RICHARD THOMAS | Cotuit, Cape Cod, MA USA | 02/20/2000
(5 out of 5 stars)
"If you're relatively new to the world of dance (as I am) this film will make you jump for joy. It combines a loving overview of the amazing Paul Taylor's work with the intricacies of how a piece is created...you'll never look at dance them same way again! This film also pays tribute to the huge collaborative effort involved in creating and performing a piece and keeping one of the most talent-filled dance companies in the world up and running. The scene showing the group on tour when the music accidently stops and the dance continues uninterrupted is sheer poetry! This is worth watching over and over again. A gem of a film!"
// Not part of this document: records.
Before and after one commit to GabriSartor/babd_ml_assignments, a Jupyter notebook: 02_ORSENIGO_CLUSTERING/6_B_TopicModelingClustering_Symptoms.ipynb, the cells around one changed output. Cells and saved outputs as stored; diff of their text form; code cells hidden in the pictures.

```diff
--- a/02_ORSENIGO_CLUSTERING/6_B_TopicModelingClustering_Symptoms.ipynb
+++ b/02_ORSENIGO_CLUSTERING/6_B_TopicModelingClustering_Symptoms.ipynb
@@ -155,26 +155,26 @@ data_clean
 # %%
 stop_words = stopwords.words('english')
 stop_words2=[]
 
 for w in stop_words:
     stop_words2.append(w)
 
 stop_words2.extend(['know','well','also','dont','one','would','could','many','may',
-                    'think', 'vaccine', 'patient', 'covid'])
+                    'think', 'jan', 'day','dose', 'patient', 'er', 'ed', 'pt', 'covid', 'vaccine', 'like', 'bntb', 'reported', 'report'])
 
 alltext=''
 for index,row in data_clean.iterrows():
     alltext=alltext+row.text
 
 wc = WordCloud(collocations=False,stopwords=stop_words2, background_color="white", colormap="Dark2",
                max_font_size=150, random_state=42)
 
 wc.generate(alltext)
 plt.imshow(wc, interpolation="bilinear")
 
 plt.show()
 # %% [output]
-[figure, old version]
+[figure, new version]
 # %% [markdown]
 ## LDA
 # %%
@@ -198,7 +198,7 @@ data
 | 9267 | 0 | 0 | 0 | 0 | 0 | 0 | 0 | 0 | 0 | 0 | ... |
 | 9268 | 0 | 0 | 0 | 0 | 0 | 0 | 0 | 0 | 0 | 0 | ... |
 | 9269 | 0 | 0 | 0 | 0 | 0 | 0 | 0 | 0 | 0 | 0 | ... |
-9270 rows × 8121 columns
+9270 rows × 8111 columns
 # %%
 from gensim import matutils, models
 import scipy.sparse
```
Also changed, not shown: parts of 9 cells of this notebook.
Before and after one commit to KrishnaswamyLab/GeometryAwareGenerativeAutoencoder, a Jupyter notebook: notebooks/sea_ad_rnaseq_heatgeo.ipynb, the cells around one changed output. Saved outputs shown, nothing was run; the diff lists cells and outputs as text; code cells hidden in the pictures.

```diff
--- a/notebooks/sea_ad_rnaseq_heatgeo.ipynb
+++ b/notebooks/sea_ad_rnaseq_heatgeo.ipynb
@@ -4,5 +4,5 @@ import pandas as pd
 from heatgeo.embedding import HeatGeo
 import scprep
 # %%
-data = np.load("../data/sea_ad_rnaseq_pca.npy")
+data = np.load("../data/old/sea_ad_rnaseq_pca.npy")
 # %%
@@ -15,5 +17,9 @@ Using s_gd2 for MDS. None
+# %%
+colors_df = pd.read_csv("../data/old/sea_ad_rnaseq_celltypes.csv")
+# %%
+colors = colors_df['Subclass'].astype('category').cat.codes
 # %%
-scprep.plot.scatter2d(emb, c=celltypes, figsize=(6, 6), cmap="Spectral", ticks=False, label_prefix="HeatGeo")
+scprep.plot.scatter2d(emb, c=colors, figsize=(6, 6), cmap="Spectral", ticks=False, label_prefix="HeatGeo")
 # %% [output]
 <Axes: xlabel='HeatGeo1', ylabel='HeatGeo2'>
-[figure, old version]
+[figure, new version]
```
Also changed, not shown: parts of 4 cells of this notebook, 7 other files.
"Dancemaker" or "Filmmaker?"
Jim Olen | New York City | 07/03/2000
(5 out of 5 stars)
"Let's just put aside the fact that this is a brilliant look inside the world of Paul Taylor and Dance. And the fact that I now have a new found respect and reverence for what Paul Taylor has created over his lifetime. And the fact that as a novice to Dance myself, as Richard Thomas promised, I will never look at Dance the same again. These to me are givens.Instead, let me say that Mathew Diamond has created a piece of film - a story - that is virtually perfect in every aspect. I challenge you to find a creative flaw in it. And though Paul Taylor is the subject and inspiration of this piece, Diamond is the star. "Dancemaker" is a thing of beauty all by itself."